“The professors really care for you in personal ways,” says Harewood. “They support you in any way they can. Chapel Hill is a wonderful, small, loving and nice community.”
When Harewood was deciding on business schools, UNC Kenan-Flagler became the obvious choice. She knew friends and colleagues attending programs where classes were big and they didn’t receive much individual attention. That wasn’t for her.
“I want to connect with people and know them on a personal level,” says Harewood. “I was looking for a school focused on community building.”

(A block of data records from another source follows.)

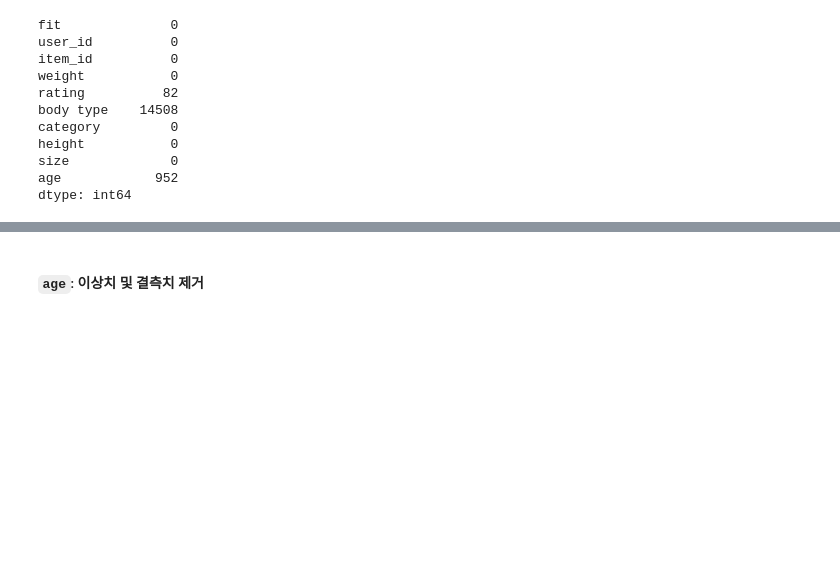
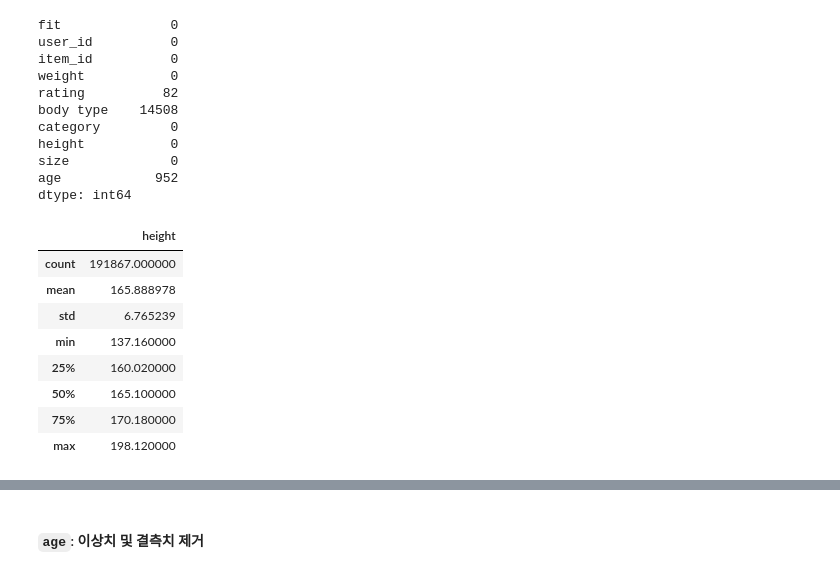
Before and after one commit to kimyelin0506/Toy3_AI, a Jupyter notebook: moon/test3.ipynb, the cells around one changed output, grey strips where cells are left out. Cells and saved outputs as stored; diff of their text form; code cells hidden in the pictures; blank space fills up the shorter version.

```diff
--- a/moon/test3.ipynb
+++ b/moon/test3.ipynb
@@ -156,3 +194,15 @@ height           0
 size             0
 age            952
 dtype: int64
+# %%
+data[['height']].describe()
+# %% [output]
+|  | height |
+| count | 191867.000000 |
+| mean | 165.888978 |
+| std | 6.765239 |
+| min | 137.160000 |
+| 25% | 160.020000 |
+| 50% | 165.100000 |
+| 75% | 170.180000 |
+| max | 198.120000 |
```
Also changed, not shown: parts of 22 cells of this notebook, 1 other file.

After talking to UNC Kenan-Flagler students, she committed to the MBA program. There she cultivated constructive, respectful dialogue about differences in opinion. “Challenging each other’s thought processes was important to my educational experience,” she says. “I sought an environment where I was not afraid to ask questions and be inquisitive about teachings or concepts I was unfamiliar with.

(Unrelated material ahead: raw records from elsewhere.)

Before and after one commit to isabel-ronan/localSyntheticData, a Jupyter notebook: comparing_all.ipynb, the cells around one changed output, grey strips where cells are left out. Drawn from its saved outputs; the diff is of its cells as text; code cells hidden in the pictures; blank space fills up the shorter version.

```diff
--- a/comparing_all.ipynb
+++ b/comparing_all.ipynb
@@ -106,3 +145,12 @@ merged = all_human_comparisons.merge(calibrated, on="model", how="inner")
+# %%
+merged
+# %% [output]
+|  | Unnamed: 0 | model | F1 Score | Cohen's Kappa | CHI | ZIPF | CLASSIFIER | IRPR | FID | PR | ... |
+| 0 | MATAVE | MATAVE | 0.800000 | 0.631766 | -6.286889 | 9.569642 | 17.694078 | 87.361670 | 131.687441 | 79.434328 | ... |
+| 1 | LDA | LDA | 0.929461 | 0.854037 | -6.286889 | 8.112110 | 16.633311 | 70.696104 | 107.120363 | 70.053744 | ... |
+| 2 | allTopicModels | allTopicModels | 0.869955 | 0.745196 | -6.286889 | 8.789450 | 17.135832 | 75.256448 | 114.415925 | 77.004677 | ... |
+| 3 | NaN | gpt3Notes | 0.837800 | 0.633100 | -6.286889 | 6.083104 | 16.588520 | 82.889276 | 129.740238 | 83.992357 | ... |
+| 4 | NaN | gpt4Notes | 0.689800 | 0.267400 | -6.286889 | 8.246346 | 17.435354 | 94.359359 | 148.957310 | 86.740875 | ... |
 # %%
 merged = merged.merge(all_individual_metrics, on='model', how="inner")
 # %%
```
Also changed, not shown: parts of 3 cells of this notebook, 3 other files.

“At UNC Kenan-Flagler, we exhibit a healthy amount of competition amongst each other that keeps us sharp and competitive outside of the classroom but not destructive to our academic pursuits and friendships that we’ve formed.”
“All the things I wanted to accomplish, I did,” she says. “The School nurtured me so I could achieve my goals.”

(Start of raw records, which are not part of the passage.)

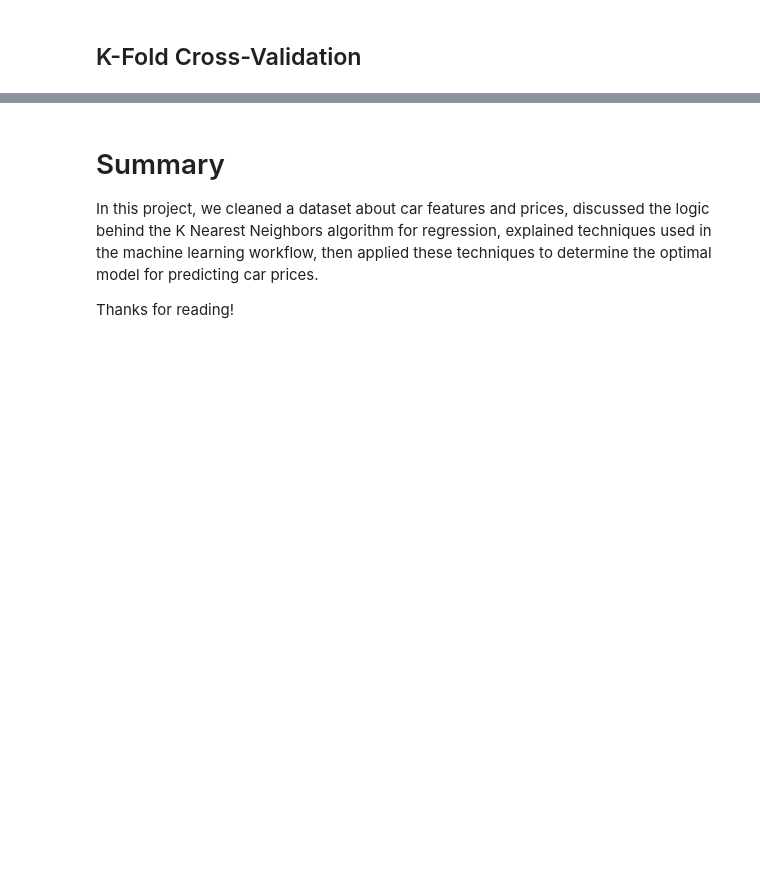
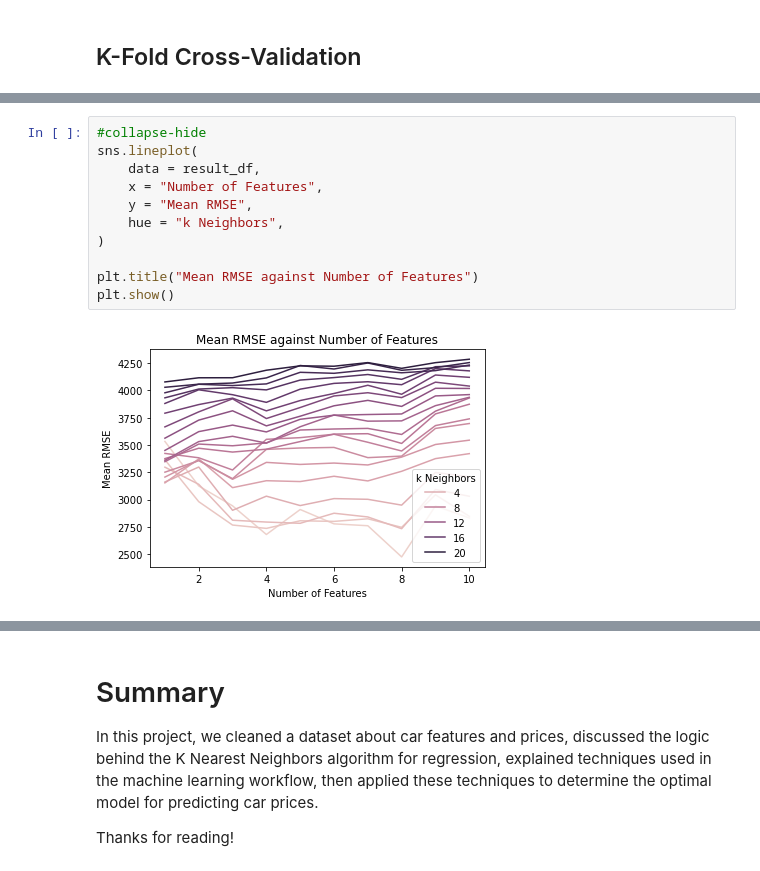
Before and after one commit to MiguelAHG/mahg-data-science, a Jupyter notebook: _notebooks/2021-12-21-Predicting-Car-Prices-K-Nearest-Neighbors.ipynb, the cells around one changed output, grey strips where cells are left out. Cells and saved outputs as stored; diff of their text form; blank space fills up the shorter version.

```diff
--- a/_notebooks/2021-12-21-Predicting-Car-Prices-K-Nearest-Neighbors.ipynb
+++ b/_notebooks/2021-12-21-Predicting-Car-Prices-K-Nearest-Neighbors.ipynb
@@ -673,0 +784,13 @@ result_df.head(10)
+# %%
+#collapse-hide
+sns.lineplot(
+    data = result_df,
+    x = "Number of Features",
+    y = "Mean RMSE",
+    hue = "k Neighbors",
+)
+
+plt.title("Mean RMSE against Number of Features")
+plt.show()
+# %% [output]
+[figure, added]
```
Also changed, not shown: parts of 22 cells of this notebook.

Born and raised in Trinidad and Tobago, Harewood’s decision to pursue a business career was influenced by her grandfather. “He always encouraged me to seek knowledge, dream big and never stop learning. He was the architect behind our entire family obtaining multiple degrees and having successful and rewarding careers.”
When Harewood was 8, her mother earned her business degree at Howard University, and then her MBA at John’s Hopkins University. “She wanted to be a role model and inspiration for me, and show me the opportunities are endless,” says Harewood.
“I saw my mom use her business degree to pivot into numerous exciting roles over the years and I wanted to have a career where I could do the same. I look forward to continuing my career with the tools I’ve learned in business school and living out the dreams my mom and grandfather had for me.”
Harewood came to UNC Kenan-Flagler wanting to change her career track from finance to marketing.
She spent the early part of her career working with the nonprofit organizations before moving to Morgan Stanley Wealth Management, where she helped support development of the firm’s first mobile banking application and implemented system enhancements across the division. She developed an interest in marketing while working on projects that incorporated product marketing.
“I hadn’t been aware of careers within product marketing and did research. I quickly realized that many of those roles still incorporated the quantitative analysis, such as data analytics and P&L management, that I wanted to maintain in any new role.
“The first year of business school, I had to work really hard, memorizing marketing frameworks and did several interviews until I found a company that had the right role for me. Luckily, I was successful in landing an amazing role with Verizon Business Group that incorporated the quantitative proficiency I desired and also has a robust marketing division where I could build my marketing acumen.”
Her online summer internship program with Verizon led to a full-time position as a marketing manager with the company in the Washington, D.C., metro area.
At UNC Kenan-Flagler she focused on both marketing and data analytics. The ability to take consumer data and convert it to increase sales and develop a long-term strategy helped her land the full-time role, she says.
“The faculty created an environment where I was challenged to grow academically and learn from my peers,” Harewood says. “I developed a sense of fearlessness and confidence outside of the classroom as I know I’m prepared to represent myself and UNC Kenan-Flagler because of the support I received in the classroom.”
And Harewood’s commitment to diversity and inclusion isn’t finished.
“Increasing diversity and inclusion is not a job,” she says. “It’s a lifestyle. It will always be at the center of my work.”